> [Problem statement]: All of the records must be given again exactly.

> [Dataset records]:

--*--

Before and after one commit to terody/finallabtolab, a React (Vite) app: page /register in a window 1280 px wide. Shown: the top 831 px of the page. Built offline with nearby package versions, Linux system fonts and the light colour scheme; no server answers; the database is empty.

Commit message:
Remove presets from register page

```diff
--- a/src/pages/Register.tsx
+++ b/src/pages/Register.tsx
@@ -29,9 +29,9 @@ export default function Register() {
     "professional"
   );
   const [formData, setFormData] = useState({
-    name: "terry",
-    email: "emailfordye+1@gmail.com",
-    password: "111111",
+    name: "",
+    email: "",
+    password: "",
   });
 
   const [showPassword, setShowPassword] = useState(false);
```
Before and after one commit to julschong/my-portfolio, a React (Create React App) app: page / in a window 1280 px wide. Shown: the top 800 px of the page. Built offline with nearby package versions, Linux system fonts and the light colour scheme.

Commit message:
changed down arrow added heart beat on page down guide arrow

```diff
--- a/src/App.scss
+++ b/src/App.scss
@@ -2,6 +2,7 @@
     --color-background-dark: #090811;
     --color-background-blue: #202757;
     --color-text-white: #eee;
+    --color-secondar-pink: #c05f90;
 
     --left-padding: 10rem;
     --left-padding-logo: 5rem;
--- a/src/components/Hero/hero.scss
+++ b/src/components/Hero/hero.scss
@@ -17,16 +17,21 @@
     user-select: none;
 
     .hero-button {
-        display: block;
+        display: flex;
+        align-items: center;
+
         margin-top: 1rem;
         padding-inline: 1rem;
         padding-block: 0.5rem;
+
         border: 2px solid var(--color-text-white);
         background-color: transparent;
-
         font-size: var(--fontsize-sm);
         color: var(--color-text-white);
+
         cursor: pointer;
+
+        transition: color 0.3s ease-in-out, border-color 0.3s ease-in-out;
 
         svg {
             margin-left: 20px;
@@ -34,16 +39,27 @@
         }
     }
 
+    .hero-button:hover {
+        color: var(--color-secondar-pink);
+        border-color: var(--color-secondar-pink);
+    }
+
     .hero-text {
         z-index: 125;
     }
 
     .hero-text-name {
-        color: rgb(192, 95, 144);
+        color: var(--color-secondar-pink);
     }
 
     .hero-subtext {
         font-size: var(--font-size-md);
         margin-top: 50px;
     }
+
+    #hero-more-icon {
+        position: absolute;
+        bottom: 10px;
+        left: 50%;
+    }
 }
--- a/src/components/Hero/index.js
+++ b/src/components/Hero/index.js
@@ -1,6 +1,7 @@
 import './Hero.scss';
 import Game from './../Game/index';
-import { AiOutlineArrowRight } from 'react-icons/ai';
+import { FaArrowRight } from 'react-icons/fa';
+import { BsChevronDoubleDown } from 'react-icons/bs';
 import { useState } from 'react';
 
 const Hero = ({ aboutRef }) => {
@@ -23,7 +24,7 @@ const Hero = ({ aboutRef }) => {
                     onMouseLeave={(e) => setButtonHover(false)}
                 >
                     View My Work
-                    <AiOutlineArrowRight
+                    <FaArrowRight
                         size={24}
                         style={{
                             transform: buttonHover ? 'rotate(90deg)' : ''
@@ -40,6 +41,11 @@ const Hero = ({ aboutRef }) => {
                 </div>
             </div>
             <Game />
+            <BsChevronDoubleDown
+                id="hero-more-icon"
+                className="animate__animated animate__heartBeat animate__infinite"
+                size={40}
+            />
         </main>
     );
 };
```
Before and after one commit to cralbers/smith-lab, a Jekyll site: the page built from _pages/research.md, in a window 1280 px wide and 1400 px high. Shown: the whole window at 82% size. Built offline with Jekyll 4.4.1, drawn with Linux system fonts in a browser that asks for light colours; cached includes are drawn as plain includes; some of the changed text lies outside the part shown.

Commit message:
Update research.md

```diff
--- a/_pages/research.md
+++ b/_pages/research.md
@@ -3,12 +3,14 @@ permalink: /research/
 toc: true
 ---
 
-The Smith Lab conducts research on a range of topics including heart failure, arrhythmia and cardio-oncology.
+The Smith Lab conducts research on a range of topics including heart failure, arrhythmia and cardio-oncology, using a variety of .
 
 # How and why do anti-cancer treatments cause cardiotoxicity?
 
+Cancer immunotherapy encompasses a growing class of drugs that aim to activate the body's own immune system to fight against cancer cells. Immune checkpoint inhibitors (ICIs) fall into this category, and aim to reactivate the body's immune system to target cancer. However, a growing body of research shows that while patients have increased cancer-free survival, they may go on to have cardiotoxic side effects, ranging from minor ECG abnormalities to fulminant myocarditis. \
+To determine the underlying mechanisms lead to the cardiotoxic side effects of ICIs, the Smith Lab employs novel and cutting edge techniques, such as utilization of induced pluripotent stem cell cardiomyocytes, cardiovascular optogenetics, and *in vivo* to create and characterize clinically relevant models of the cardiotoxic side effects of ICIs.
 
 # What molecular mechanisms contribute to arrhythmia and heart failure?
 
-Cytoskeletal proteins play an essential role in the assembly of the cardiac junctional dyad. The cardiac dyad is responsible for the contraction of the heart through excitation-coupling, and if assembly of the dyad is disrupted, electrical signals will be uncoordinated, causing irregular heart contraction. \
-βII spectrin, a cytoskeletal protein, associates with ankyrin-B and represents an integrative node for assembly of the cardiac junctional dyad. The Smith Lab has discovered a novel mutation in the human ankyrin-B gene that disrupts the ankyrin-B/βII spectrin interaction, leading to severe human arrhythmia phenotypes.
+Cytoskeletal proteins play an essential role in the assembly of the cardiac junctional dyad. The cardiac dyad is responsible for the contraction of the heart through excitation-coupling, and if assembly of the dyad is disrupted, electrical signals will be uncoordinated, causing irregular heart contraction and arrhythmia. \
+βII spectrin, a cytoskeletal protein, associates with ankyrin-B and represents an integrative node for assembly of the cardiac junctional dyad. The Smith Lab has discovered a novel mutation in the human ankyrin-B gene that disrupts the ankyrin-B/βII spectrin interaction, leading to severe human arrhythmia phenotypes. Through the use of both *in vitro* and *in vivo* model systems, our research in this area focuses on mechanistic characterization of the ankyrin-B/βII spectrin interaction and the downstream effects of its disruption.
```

--*--

> [Result for this exercise]:
Before and after one commit to terody/finallabtolab, a React (Vite) app: page /register in a window 1280 px wide. Shown: the top 831 px of the page. Built offline with nearby package versions, Linux system fonts and the light colour scheme; no server answers; the database is empty.

Commit message:
Remove presets from register page

```diff
--- a/src/pages/Register.tsx
+++ b/src/pages/Register.tsx
@@ -29,9 +29,9 @@ export default function Register() {
     "professional"
   );
   const [formData, setFormData] = useState({
-    name: "terry",
-    email: "emailfordye+1@gmail.com",
-    password: "111111",
+    name: "",
+    email: "",
+    password: "",
   });
 
   const [showPassword, setShowPassword] = useState(false);
```
Before and after one commit to julschong/my-portfolio, a React (Create React App) app: page / in a window 1280 px wide. Shown: the top 800 px of the page. Built offline with nearby package versions, Linux system fonts and the light colour scheme.

Commit message:
changed down arrow added heart beat on page down guide arrow

```diff
--- a/src/App.scss
+++ b/src/App.scss
@@ -2,6 +2,7 @@
     --color-background-dark: #090811;
     --color-background-blue: #202757;
     --color-text-white: #eee;
+    --color-secondar-pink: #c05f90;
 
     --left-padding: 10rem;
     --left-padding-logo: 5rem;
--- a/src/components/Hero/hero.scss
+++ b/src/components/Hero/hero.scss
@@ -17,16 +17,21 @@
     user-select: none;
 
     .hero-button {
-        display: block;
+        display: flex;
+        align-items: center;
+
         margin-top: 1rem;
         padding-inline: 1rem;
         padding-block: 0.5rem;
+
         border: 2px solid var(--color-text-white);
         background-color: transparent;
-
         font-size: var(--fontsize-sm);
         color: var(--color-text-white);
+
         cursor: pointer;
+
+        transition: color 0.3s ease-in-out, border-color 0.3s ease-in-out;
 
         svg {
             margin-left: 20px;
@@ -34,16 +39,27 @@
         }
     }
 
+    .hero-button:hover {
+        color: var(--color-secondar-pink);
+        border-color: var(--color-secondar-pink);
+    }
+
     .hero-text {
         z-index: 125;
     }
 
     .hero-text-name {
-        color: rgb(192, 95, 144);
+        color: var(--color-secondar-pink);
     }
 
     .hero-subtext {
         font-size: var(--font-size-md);
         margin-top: 50px;
     }
+
+    #hero-more-icon {
+        position: absolute;
+        bottom: 10px;
+        left: 50%;
+    }
 }
--- a/src/components/Hero/index.js
+++ b/src/components/Hero/index.js
@@ -1,6 +1,7 @@
 import './Hero.scss';
 import Game from './../Game/index';
-import { AiOutlineArrowRight } from 'react-icons/ai';
+import { FaArrowRight } from 'react-icons/fa';
+import { BsChevronDoubleDown } from 'react-icons/bs';
 import { useState } from 'react';
 
 const Hero = ({ aboutRef }) => {
@@ -23,7 +24,7 @@ const Hero = ({ aboutRef }) => {
                     onMouseLeave={(e) => setButtonHover(false)}
                 >
                     View My Work
-                    <AiOutlineArrowRight
+                    <FaArrowRight
                         size={24}
                         style={{
                             transform: buttonHover ? 'rotate(90deg)' : ''
@@ -40,6 +41,11 @@ const Hero = ({ aboutRef }) => {
                 </div>
             </div>
             <Game />
+            <BsChevronDoubleDown
+                id="hero-more-icon"
+                className="animate__animated animate__heartBeat animate__infinite"
+                size={40}
+            />
         </main>
     );
 };
```
Before and after one commit to cralbers/smith-lab, a Jekyll site: the page built from _pages/research.md, in a window 1280 px wide and 1400 px high. Shown: the whole window at 82% size. Built offline with Jekyll 4.4.1, drawn with Linux system fonts in a browser that asks for light colours; cached includes are drawn as plain includes; some of the changed text lies outside the part shown.

Commit message:
Update research.md

```diff
--- a/_pages/research.md
+++ b/_pages/research.md
@@ -3,12 +3,14 @@ permalink: /research/
 toc: true
 ---
 
-The Smith Lab conducts research on a range of topics including heart failure, arrhythmia and cardio-oncology.
+The Smith Lab conducts research on a range of topics including heart failure, arrhythmia and cardio-oncology, using a variety of .
 
 # How and why do anti-cancer treatments cause cardiotoxicity?
 
+Cancer immunotherapy encompasses a growing class of drugs that aim to activate the body's own immune system to fight against cancer cells. Immune checkpoint inhibitors (ICIs) fall into this category, and aim to reactivate the body's immune system to target cancer. However, a growing body of research shows that while patients have increased cancer-free survival, they may go on to have cardiotoxic side effects, ranging from minor ECG abnormalities to fulminant myocarditis. \
+To determine the underlying mechanisms lead to the cardiotoxic side effects of ICIs, the Smith Lab employs novel and cutting edge techniques, such as utilization of induced pluripotent stem cell cardiomyocytes, cardiovascular optogenetics, and *in vivo* to create and characterize clinically relevant models of the cardiotoxic side effects of ICIs.
 
 # What molecular mechanisms contribute to arrhythmia and heart failure?
 
-Cytoskeletal proteins play an essential role in the assembly of the cardiac junctional dyad. The cardiac dyad is responsible for the contraction of the heart through excitation-coupling, and if assembly of the dyad is disrupted, electrical signals will be uncoordinated, causing irregular heart contraction. \
-βII spectrin, a cytoskeletal protein, associates with ankyrin-B and represents an integrative node for assembly of the cardiac junctional dyad. The Smith Lab has discovered a novel mutation in the human ankyrin-B gene that disrupts the ankyrin-B/βII spectrin interaction, leading to severe human arrhythmia phenotypes.
+Cytoskeletal proteins play an essential role in the assembly of the cardiac junctional dyad. The cardiac dyad is responsible for the contraction of the heart through excitation-coupling, and if assembly of the dyad is disrupted, electrical signals will be uncoordinated, causing irregular heart contraction and arrhythmia. \
+βII spectrin, a cytoskeletal protein, associates with ankyrin-B and represents an integrative node for assembly of the cardiac junctional dyad. The Smith Lab has discovered a novel mutation in the human ankyrin-B gene that disrupts the ankyrin-B/βII spectrin interaction, leading to severe human arrhythmia phenotypes. Through the use of both *in vitro* and *in vivo* model systems, our research in this area focuses on mechanistic characterization of the ankyrin-B/βII spectrin interaction and the downstream effects of its disruption.
```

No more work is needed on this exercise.